The IMBD entry for this film states that no less than 8 stuntmen were injured making this film. After you watch the movie, you’ll believe it. There’s no visible character development, but Ronn is more archetype than character. He moves through a landscape he’s very familiar with, acting as a shield against the forces of chaos through a defined set of characteristics. Though Light Blast is shot in the United States with an American actor as its star, it has the vitality that is distinctive of Eurocrime.
Italian genre films are known for their soundtracks, and this one is no exception. Horns, percussions and synth scores fade in and out through the movie’s running time as the action peaks and dips in intensity and we roll to the final showdown, where Svoboda makes the fatal error of wearing a Casio wristwatch. (Understandable. A methodical, calculating man like Svoboda would use a reliable watch, and who didn’t own a Casio back then?)
A True Vestron Video Classic!
Light Blast is an entertaining and suspenseful film, featuring a propulsive score, and face-melting practical effects approaching the quality of the ones seen in Raiders of the Lost Ark. But I get the feeling that not enough people have seen this film, and that needs to change! If you still need another endorsement, the VHS cover art for this film that I found on the internet shows the Vestron Video logo above the art.

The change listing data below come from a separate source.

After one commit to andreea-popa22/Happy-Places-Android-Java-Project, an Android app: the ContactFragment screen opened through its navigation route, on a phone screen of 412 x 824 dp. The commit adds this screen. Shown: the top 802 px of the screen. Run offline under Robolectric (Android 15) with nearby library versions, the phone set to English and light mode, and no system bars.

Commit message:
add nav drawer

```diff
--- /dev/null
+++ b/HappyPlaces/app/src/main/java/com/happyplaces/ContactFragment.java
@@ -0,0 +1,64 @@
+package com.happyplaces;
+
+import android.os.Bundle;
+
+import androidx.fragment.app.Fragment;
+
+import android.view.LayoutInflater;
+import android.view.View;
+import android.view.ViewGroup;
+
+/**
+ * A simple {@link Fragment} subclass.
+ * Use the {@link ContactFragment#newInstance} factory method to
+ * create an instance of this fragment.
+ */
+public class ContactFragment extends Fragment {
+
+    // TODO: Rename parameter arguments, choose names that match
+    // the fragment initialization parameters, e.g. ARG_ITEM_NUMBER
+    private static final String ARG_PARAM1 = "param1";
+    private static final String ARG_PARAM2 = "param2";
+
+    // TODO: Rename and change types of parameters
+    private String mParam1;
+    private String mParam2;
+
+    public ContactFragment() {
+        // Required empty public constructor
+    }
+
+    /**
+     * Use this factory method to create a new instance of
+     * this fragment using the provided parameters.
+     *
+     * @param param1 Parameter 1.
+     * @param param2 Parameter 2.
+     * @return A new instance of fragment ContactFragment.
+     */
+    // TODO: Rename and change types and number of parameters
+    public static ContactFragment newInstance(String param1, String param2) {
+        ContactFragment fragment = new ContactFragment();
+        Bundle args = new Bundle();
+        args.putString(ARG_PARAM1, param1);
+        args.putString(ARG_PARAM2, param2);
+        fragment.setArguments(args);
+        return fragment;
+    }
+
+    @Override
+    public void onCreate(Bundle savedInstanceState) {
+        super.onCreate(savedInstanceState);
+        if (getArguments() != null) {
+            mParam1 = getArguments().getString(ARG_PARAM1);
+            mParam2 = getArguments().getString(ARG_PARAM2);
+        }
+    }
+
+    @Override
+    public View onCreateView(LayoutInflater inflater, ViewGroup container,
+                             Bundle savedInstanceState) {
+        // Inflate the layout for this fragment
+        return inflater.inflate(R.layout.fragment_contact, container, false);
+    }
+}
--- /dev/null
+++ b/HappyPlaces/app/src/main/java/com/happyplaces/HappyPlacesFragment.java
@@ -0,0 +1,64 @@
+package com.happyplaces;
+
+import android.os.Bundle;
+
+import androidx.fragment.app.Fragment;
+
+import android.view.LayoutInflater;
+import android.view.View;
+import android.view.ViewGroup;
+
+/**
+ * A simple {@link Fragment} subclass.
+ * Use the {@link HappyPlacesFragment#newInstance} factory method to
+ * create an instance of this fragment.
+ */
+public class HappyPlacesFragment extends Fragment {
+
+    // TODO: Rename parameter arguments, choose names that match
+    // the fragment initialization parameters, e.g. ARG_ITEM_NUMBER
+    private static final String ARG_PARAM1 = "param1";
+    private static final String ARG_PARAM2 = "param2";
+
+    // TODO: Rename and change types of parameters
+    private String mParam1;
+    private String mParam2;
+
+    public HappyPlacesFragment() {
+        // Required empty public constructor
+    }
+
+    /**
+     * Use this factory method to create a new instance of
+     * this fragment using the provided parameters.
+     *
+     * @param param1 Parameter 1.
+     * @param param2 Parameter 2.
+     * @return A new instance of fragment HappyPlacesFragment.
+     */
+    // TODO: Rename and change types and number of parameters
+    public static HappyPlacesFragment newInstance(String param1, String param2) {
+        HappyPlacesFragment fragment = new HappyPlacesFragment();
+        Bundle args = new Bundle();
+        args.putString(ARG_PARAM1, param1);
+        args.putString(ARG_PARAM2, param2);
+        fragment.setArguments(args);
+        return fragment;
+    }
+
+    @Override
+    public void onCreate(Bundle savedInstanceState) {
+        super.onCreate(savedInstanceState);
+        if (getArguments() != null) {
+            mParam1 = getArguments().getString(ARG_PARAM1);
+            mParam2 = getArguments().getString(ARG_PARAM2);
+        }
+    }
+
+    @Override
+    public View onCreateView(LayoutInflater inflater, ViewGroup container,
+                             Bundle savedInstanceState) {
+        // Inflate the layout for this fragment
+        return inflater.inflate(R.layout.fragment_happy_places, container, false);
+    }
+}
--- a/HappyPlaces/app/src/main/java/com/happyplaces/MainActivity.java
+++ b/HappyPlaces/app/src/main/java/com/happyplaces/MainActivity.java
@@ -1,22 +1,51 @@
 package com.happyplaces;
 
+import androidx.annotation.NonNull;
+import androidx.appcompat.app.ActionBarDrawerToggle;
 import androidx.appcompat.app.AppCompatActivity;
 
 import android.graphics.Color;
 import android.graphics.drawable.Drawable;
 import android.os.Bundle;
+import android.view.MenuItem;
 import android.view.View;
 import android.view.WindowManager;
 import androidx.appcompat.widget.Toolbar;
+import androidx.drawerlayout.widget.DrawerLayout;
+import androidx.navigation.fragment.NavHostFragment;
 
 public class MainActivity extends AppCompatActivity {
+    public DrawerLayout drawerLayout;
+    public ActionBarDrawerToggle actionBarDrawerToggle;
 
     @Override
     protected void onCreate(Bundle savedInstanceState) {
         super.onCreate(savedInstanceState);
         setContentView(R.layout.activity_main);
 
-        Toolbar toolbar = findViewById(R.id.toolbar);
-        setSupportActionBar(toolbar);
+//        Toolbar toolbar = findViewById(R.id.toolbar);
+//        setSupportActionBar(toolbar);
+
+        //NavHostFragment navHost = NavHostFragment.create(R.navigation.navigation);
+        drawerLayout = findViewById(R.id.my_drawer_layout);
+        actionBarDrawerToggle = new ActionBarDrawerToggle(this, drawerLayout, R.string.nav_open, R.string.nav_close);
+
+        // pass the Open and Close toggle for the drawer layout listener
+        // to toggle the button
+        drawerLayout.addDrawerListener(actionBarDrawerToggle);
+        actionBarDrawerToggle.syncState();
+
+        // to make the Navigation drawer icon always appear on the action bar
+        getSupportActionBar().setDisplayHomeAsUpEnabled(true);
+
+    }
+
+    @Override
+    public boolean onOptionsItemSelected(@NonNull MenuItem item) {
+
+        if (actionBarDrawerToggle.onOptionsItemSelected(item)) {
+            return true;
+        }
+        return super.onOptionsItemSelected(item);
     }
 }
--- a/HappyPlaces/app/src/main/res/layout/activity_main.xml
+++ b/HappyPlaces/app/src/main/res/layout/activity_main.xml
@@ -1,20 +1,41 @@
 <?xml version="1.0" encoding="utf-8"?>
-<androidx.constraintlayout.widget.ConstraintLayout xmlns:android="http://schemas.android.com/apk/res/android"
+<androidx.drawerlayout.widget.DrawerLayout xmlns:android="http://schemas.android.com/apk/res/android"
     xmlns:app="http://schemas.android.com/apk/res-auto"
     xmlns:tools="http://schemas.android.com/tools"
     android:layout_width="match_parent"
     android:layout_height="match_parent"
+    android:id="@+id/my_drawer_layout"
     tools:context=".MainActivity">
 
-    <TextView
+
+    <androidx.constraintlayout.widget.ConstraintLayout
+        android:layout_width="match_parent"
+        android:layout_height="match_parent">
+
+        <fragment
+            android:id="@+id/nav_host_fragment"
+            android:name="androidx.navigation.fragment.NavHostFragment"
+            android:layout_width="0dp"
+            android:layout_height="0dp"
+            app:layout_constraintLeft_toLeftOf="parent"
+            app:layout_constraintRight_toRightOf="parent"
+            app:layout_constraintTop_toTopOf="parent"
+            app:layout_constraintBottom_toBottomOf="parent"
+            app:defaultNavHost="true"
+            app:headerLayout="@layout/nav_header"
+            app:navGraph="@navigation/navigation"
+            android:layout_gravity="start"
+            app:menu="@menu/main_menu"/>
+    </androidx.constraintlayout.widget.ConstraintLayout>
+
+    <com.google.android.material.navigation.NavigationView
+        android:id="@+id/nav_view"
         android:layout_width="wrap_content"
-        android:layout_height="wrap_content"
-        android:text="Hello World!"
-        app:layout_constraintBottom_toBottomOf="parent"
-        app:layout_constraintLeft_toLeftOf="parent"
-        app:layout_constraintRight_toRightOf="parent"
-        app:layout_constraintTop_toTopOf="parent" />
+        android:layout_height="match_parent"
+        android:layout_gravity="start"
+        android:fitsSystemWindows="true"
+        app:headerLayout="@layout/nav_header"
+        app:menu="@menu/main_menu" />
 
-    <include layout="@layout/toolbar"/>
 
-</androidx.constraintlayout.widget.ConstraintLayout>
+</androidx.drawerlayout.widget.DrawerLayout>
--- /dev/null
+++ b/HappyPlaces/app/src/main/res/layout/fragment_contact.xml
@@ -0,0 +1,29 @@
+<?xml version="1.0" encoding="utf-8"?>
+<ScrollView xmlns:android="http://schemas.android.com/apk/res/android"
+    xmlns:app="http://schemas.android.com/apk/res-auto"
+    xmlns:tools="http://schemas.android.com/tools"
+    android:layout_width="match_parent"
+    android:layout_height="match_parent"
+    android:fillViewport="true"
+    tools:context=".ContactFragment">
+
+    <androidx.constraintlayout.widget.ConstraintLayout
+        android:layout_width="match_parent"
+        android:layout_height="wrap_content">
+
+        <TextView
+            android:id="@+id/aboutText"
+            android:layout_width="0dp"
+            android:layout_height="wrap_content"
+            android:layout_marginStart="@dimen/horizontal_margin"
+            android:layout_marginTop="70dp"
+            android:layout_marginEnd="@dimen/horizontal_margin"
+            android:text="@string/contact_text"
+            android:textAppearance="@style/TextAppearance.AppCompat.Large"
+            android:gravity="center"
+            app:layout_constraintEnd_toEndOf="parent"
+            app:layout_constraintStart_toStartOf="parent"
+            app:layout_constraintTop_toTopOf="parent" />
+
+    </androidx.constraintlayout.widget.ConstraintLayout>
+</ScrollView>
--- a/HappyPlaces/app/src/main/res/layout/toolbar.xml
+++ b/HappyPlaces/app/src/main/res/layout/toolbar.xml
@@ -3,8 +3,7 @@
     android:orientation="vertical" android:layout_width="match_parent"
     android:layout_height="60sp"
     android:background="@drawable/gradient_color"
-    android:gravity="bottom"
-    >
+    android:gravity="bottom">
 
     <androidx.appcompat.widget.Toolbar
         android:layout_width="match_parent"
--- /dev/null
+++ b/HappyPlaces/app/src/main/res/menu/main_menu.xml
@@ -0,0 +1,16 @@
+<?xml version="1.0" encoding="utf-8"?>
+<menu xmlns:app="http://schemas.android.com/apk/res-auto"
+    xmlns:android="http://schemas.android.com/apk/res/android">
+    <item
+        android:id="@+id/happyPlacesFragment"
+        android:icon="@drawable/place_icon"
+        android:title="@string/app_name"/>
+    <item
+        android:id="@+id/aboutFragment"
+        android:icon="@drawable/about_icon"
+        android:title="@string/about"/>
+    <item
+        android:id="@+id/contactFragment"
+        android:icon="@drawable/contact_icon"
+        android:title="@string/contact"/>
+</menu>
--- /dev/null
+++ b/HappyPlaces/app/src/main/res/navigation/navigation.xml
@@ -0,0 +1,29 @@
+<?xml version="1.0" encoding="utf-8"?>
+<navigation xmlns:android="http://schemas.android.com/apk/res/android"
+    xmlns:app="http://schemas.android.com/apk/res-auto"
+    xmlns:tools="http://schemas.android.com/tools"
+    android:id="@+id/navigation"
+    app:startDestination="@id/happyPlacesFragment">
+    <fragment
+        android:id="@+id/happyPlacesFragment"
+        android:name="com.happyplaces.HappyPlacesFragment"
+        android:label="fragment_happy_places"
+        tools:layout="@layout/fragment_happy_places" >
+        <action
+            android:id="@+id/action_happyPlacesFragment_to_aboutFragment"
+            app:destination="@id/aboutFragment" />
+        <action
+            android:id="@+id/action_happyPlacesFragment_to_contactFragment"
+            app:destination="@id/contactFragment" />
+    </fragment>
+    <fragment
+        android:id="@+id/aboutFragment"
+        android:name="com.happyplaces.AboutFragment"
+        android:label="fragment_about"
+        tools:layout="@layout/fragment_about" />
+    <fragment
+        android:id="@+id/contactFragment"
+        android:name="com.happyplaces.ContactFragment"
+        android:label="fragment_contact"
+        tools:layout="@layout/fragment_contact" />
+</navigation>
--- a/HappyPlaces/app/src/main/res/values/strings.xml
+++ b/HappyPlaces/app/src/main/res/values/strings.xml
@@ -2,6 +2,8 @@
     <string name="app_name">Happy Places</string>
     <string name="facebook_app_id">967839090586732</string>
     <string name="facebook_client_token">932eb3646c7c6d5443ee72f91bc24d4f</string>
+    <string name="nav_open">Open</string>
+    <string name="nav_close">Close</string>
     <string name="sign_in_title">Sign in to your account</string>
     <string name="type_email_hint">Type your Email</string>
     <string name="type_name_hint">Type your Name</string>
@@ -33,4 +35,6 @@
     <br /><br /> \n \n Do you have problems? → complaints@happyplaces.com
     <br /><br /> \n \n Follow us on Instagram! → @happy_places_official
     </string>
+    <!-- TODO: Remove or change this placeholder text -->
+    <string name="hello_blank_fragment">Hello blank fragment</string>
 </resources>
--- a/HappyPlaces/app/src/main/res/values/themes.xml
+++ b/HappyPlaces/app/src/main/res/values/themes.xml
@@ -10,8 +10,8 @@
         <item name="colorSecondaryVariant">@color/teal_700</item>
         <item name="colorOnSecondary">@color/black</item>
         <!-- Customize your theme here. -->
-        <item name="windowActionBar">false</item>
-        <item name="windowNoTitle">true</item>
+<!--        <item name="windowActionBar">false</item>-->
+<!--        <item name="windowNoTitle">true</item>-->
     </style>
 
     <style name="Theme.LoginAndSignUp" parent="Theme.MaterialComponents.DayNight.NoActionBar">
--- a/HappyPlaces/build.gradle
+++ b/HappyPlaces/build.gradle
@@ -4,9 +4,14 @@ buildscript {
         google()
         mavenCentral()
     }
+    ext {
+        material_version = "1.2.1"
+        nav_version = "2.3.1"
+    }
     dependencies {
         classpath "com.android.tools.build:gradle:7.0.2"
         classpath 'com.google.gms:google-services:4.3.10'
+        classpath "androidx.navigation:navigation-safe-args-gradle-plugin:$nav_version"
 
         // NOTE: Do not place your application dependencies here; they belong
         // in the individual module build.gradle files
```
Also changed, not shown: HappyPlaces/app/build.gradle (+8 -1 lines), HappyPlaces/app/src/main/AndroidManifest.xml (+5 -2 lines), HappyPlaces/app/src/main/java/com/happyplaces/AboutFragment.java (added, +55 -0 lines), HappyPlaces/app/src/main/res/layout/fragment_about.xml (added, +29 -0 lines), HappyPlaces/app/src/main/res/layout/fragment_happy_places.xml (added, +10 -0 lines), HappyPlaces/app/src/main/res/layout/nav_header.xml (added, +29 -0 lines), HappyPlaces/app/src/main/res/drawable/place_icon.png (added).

Article by Melvin Cartagena – born and raised in Puerto Rico on a diet of mainstream, cult and action movies. Currently resides in Massachusetts where he writes fiction and nonfiction, and writes and draws comics. You can see his work on YouTube at RoboPulp Media.